Police accountability:
Comparing B.C. with Ontario (IV)

Ontario’s NDP criticizes the AG for
‘buckling under a very powerful police lobby.’
Meanwhile B.C.’s NDP, Liberals and cops
stand united against police accountability

May 14, 2010

A new development in Ontario’s police note-vetting controversy again contrasts that province with B.C. A similar dispute couldn’t happen here because no one in B.C. politics or the Office of the Police Complaint Commissioner would ever take such a stand against the police.

On May 13 Ontario Attorney General Chris Bentley suddenly pulled government lawyers from a court case in which they were representing the Special Investigations Unit against the police. According to Ontario NDP justice critic Peter Kormos, “The impression any observer has is that the attorney general is buckling under a very powerful police lobby.”

You’d never hear a similar remark from Leonard Krog or Mike Farnworth, B.C. NDP critics for attorney general and solicitor general. Like their arch-enemy BC Liberals, B.C.’s NDP fully supports our cop-friendly system of cop oversight. Neither would our cop-friendly police complaint commissioner Stan Lowe, nor his crew of ex-cops, ever seriously challenge cops in the first place. (Blue-moon exceptions can occur on individual incidents that get advance publicity, advance support from an influential group or caught on video. But those cases are unusual. Furthermore the OPCC will not challenge an ongoing police practice even if it’s illegal.)

The best explanation would be that a powerful police lobby prevails in B.C., and does so more quietly and efficiently than its counterpart in Ontario.
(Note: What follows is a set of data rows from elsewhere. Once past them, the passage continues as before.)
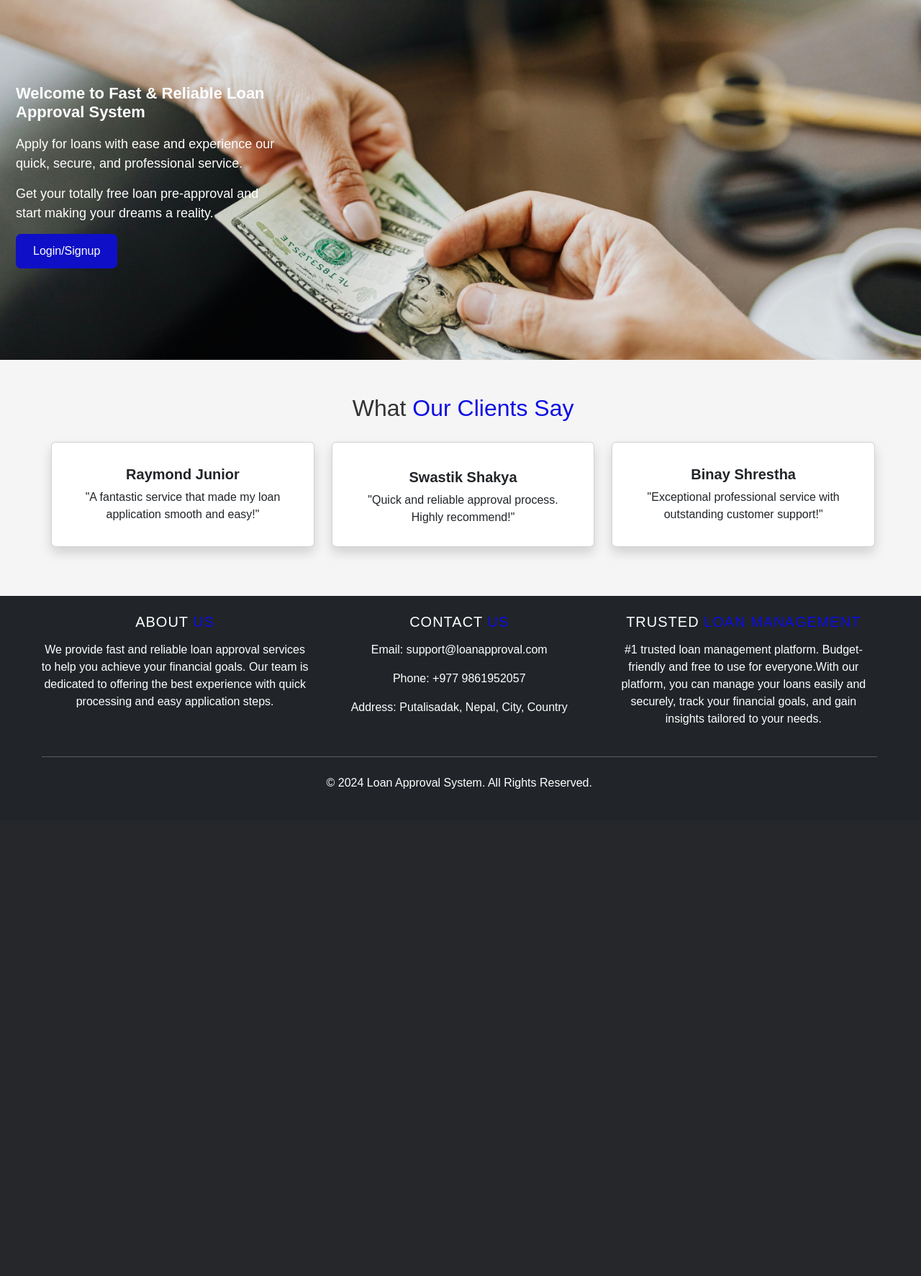
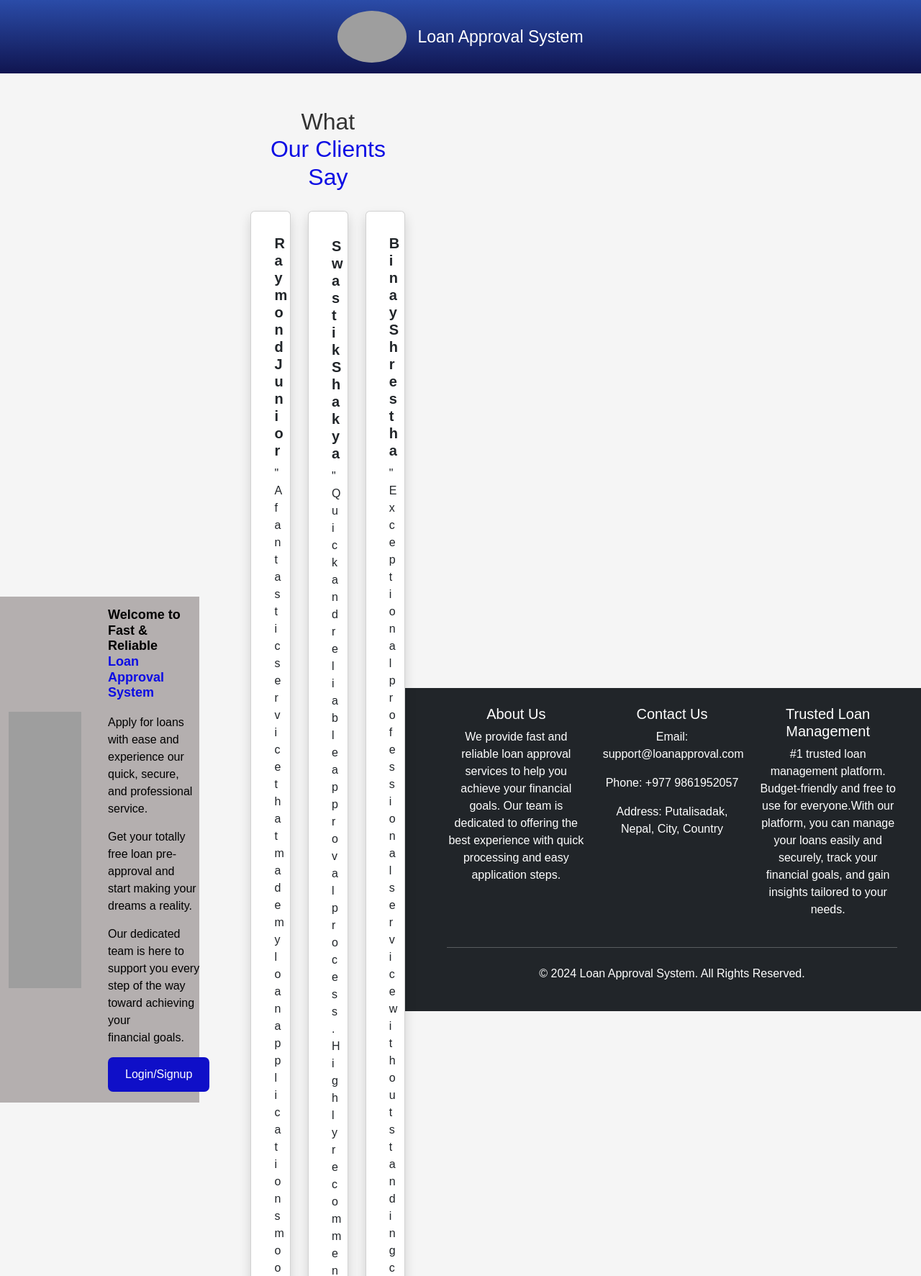
Before and after one commit to swastik990/loanapproval, a Django app: page /landing/ in a window 1280 px wide. Shown: the top 1773 px of the page at 72% size. Before the commit the page ends 1096 px from the top, so only its background shows below. Run offline with Django 5.2, Linux system fonts and the light colour scheme; parts of the project's set-up code (start-up, migrations or seed data) failed here and were passed over; grey boxes are pictures that could not be loaded.

Commit message:
Landing Page New design

```diff
--- a/loanapproval/registerLogin/static/css/landingpage.css
+++ b/loanapproval/registerLogin/static/css/landingpage.css
@@ -1,4 +1,3 @@
-/* Reset some default styling */
 * {
   margin: 0;
   padding: 0;
@@ -11,13 +10,45 @@ body {
   background-color: #f5f5f5;
 }
 
-/* Header Section Styling */
+#heading1{
+  padding: 15px 15px !important;
+  align-items: center !important;
+  justify-content: center;
+  display: flex;
+  background: linear-gradient( #062d9ad8, #101550 );
+  font-size: 23px;
+  color: white;
+}
 
-.container{
-  margin-left: 10px !important;
-  padding-bottom: 10px !important;
+.header-logo {
+  height: 72px;
+  margin-right: 15px;
+  border-radius: 50%;
 
 }
+
+
+.container {
+  display: flex;
+  align-items: center;
+  gap: 15px;
+  margin-left: 0px !important;
+  background-color: rgb(180, 175, 175);
+  max-width: 100% !important;
+}
+
+#gif-image {
+  max-width: 50%;
+  height: 48vh !important;
+  width: 40% !important;
+}
+
+#row{
+  display: flex !important;
+  width: 55% !important;
+  margin-left: auto;
+}
+
 
 .container2{
   margin-left: 20px !important;
@@ -27,29 +58,23 @@ body {
   width: 95% !important;
 }
 
-#row{
-  display: flex !important;
-  width: 35% !important;
-  justify-items: left !important;
-}
-
 
 
 .p-edit {
   font-size: 18px !important;
-  margin-bottom: 15px;
+  margin-bottom: 18px;
   text-align: left;
-  color: rgb(255, 254, 254);
+  padding-right: 0 !important;
+  color: black;
 
 }
 
 #p-text{
-  color: white;
+  color: black;
   font-size: 22px !important;
   font-weight: bold;
   margin-bottom: 18px !important;
 }
-
 #button {
   background-color:  rgb(15, 15, 200);
   border-radius: 7px;
@@ -107,19 +132,8 @@ footer {
   padding-left: 4.5% !important;
 }
 
-footer h5 {
-    font-size: 20px;
-    margin-bottom: 15px;
-    text-transform: uppercase;
-    letter-spacing: 1px;
-  }
 
-  footer p {
-    font-size: 16px;
-  }
-
-
-@media (max-width: 1093px) {
+@media (max-width: 1302px) {
 
   #p-text{
     font-size: 18px !important;
@@ -132,118 +146,76 @@ footer h5 {
   }
 
   .container{
-    margin-left: 10px !important;
-    padding-bottom: 20px !important;
-  }
-
-  #row{
-    width: 50% !important;
-  }
-}
-
-
-@media (max-width: 868px) and (min-width:670px) {
-  #row{
-    width: 40% !important;
-
-  }
-
-  #button{
-    padding: 7px 11px;
-    font-size: 14px;
-  }
-
-  .container{
-    margin-left: 10px !important;
-  }
-
-  #p-text {
-    font-size: 14px !important;
-  }
-
-  .p-edit {
-    font-size: 13px !important;
-    margin-bottom: 10px;
-    color: white;
-
-  }
-
-}
-
-@media (max-width: 669px) {
-  .hero {
-    display: flex !important;
-    width: 100% !important;
-  }
-
-  #row{
-    display: flex !important;
-    justify-content: center !important;
-    align-items: center !important;
-    width: 30% !important;
-  }
-
-  #p-text {
-    font-size: 14px !important;
-  }
-
-  .p-edit {
-    font-size: 12px !important;
-    margin-bottom: 10px;
-    color: white;
-
-  }
-
-  #button {
-    padding: 7px 11px;
-    font-size: 13px;
+    padding-top: 15px !important;
+    padding-bottom: 15px !important;
   }
 
 
 }
 
 
-@media (max-width: 668px) {
-
-.container{
-  margin-bottom: 2% !important;
-  padding-bottom: 2% !important;
-  bottom: 0 !important ;
-  position: absolute !important;
-  margin-left: 0 !important;
+@media (max-width: 981px) {
+  #row{
+    width: 55% !important;
+    margin-left: 0px !important;
+    padding-right: 10px !important;
 
   }
 
-#card-section{
-  padding-left: 2% !important;
+  .container{
+    margin-left: 0px !important;
+  }
+
+  #gif-image {
+    height: 70vh !important;
+    width: 75% !important;
+  }
+
+  .container{
+    gap: 0 !important;
   }
 
 }
 
+@media (max-width: 620px) {
+  #gif-image {
+    height: 80vh !important;
+    width: 80% !important;
+  }
 
-@media (max-width: 450px) {
-  #row{
-    width: 50% !important;
+  }
+
+  @media (max-width: 550px) {
+    .container {
+      flex-direction: column;
+      align-items: center;
+      gap: 10px;
+    }
+
+    #row {
+      width: 95% !important;
+      text-align: center;
+    }
+
+
+    #gif-image{
+      max-width: 100% !important;
     }
 
     .p-edit{
-    margin-bottom: 5px !important;
-  }    #button {
-    padding: 5px 9px;
-    font-size: 12px;
+      padding-left: 0 !important;
     }
 
-#card-section{
+    .button-container{
       padding-left: 0 !important;
     }
 
     #p-text{
-  margin-bottom: 8px !important;
+      padding-left: 0 !important;
     }
 
-.button-container {
-  text-align: left !important;
-  margin-top: 10px !important;
+    #card-1, #card-2, #card-3{
+      padding-left: 0 !important;
     }
 
   }
--- a/loanapproval/template/landingpage.html
+++ b/loanapproval/template/landingpage.html
@@ -11,21 +11,25 @@
 </head>
 <body>
   <!-- Header Section -->
-  <div class="hero d-flex align-items-center justify-content-center text-center"
-  style="background-image: url('/loanapproval/registerLogin/static/image/newloan.jpg'); background-size: cover; background-position: relative; background-repeat: no-repeat; width: 100%; height: 500px; display:flex; align-items: center; justify-content: center; text-align: center;">
+  <header id="heading1">
+    <img src="/loanapproval/registerLogin/static/image/LoanApprovalGIF.gif" alt="Logo" class="header-logo">
+    Loan Approval System
+  </header>
+  <div class="hero d-flex align-items-center justify-content-center text-center">
 
   <div class="container">
+    <img src="LoanApprovalGIF.gif" alt="LoanApproval" id="gif-image">
     <div class="row justify-content-center" id="row">
-
-        <p id="p-text" class="display-5 fw-bold text-start">Welcome to Fast & Reliable Loan Approval System</p>
-        <p class="p-edit" id="p1">Apply for loans with ease and experience our quick, secure, and professional service.</p>
-        <p class="p-edit" id="p2">Get your totally free loan pre-approval and start making your dreams a reality.</p>
-        <div class="button-container">
+      <p id="p-text" class="display-5 fw-bold text-start">Welcome to Fast & Reliable <label class="heading-blue"> Loan Approval System </label> </p>
+      <p class="p-edit" id="p1">Apply for loans with ease and experience our quick, secure, and professional service.</p>
+      <p class="p-edit" id="p2">Get your totally free loan pre-approval and start making your dreams a reality.</p>
+      <p class="p-edit" id="p3">Our dedicated team is here to support you every step of the way toward achieving your <br>financial goals.</p>
+      <div class="button-container">
           <form method="post" action="{% url 'landing_page' %}">
             {% csrf_token %}
             <button type="submit" name="action" value="login_signup" class="btn btn-primary btn-lg" id="button">Login/Signup</button>
           </form>
-        </div>
+
     </div>
   </div>
 </div>
@@ -69,13 +73,13 @@
       <div class="row">
         <!-- About Section -->
         <div class="col-md-4">
-          <h5>About <label class="heading-blue"> Us </label> </h5>
+          <h5>About Us </h5>
           <p>We provide fast and reliable loan approval services to help you achieve your financial goals. Our team is dedicated to offering the best experience with quick processing and easy application steps.</p>
         </div>
 
         <!-- Contact Information -->
         <div class="col-md-4">
-          <h5>Contact <label class="heading-blue"> Us </label> </h5>
+          <h5>Contact Us </h5>
           <p>Email: support@loanapproval.com</p>
           <p>Phone: +977 9861952057 </p>
           <p>Address:  Putalisadak, Nepal, City, Country </p>
@@ -83,7 +87,7 @@
 
         <!-- Links Section -->
         <div class="col-md-4">
-            <h5> Trusted <label class="heading-blue"> Loan Management </label> </h5>
+            <h5> Trusted Loan Management </label> </h5>
             <p>#1 trusted loan management platform. Budget-friendly and free to use for everyone.With our platform, you can manage your loans easily and securely, track your financial goals, and gain insights tailored to your needs. </p>
 
         </div>
```
Also changed, not shown: 1 other file. Lines whose indentation alone changed are shown as unchanged.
That would explain the astonishing appointment of Lowe as police complaint commissioner, the spectacle of two warring political parties uniting to preserve the cop status quo enshrined in B.C.’s Police Act, and the fact that Stan Lowe and his crew of ex-cops answer to absolutely no one.

Apart from Allen Garr in the Vancouver Courier, I don’t know of any B.C. journalist who’s touched the subject of a police lobby. I certainly don’t know of any B.C. politician who’s broached the subject. But it’s an ongoing issue in Ontario politics and media.

Rest assured, B.C. cops: It can’t happen here.

Powerful police lobby likes cops investigating cops
Police special interest groups, including powerful unions,
have succeeded in keeping themselves immune
from independent oversight
Police accountability: Comparing B.C. with Ontario (I)
Their system is a flawed work in progress
but it surpasses ours in three crucial areas
Police accountability: Comparing B.C. with Ontario (II)
Without an ombudsperson’s strong oversight
B.C.’s police ‘watchdog’ will remain B.C.’s police lapdog
Police accountability: Comparing B.C. with Ontario (III)
A conflict between Ontario police and the SIU
contrasts with the very chummy relationship
between B.C. cops and the OPCC
Police accountability: Comparing B.C. with Ontario (V)
Ontario’s SIU faces public criticism and a second investigation
by the provincial Ombudsman. B.C.’s OPCC continues to escape scrutiny
Police accountability: Comparing B.C. with Ontario (VI)
You won’t read this in B.C.’s mainstream media.
And that’s part of the reason we’ll never have effective police oversight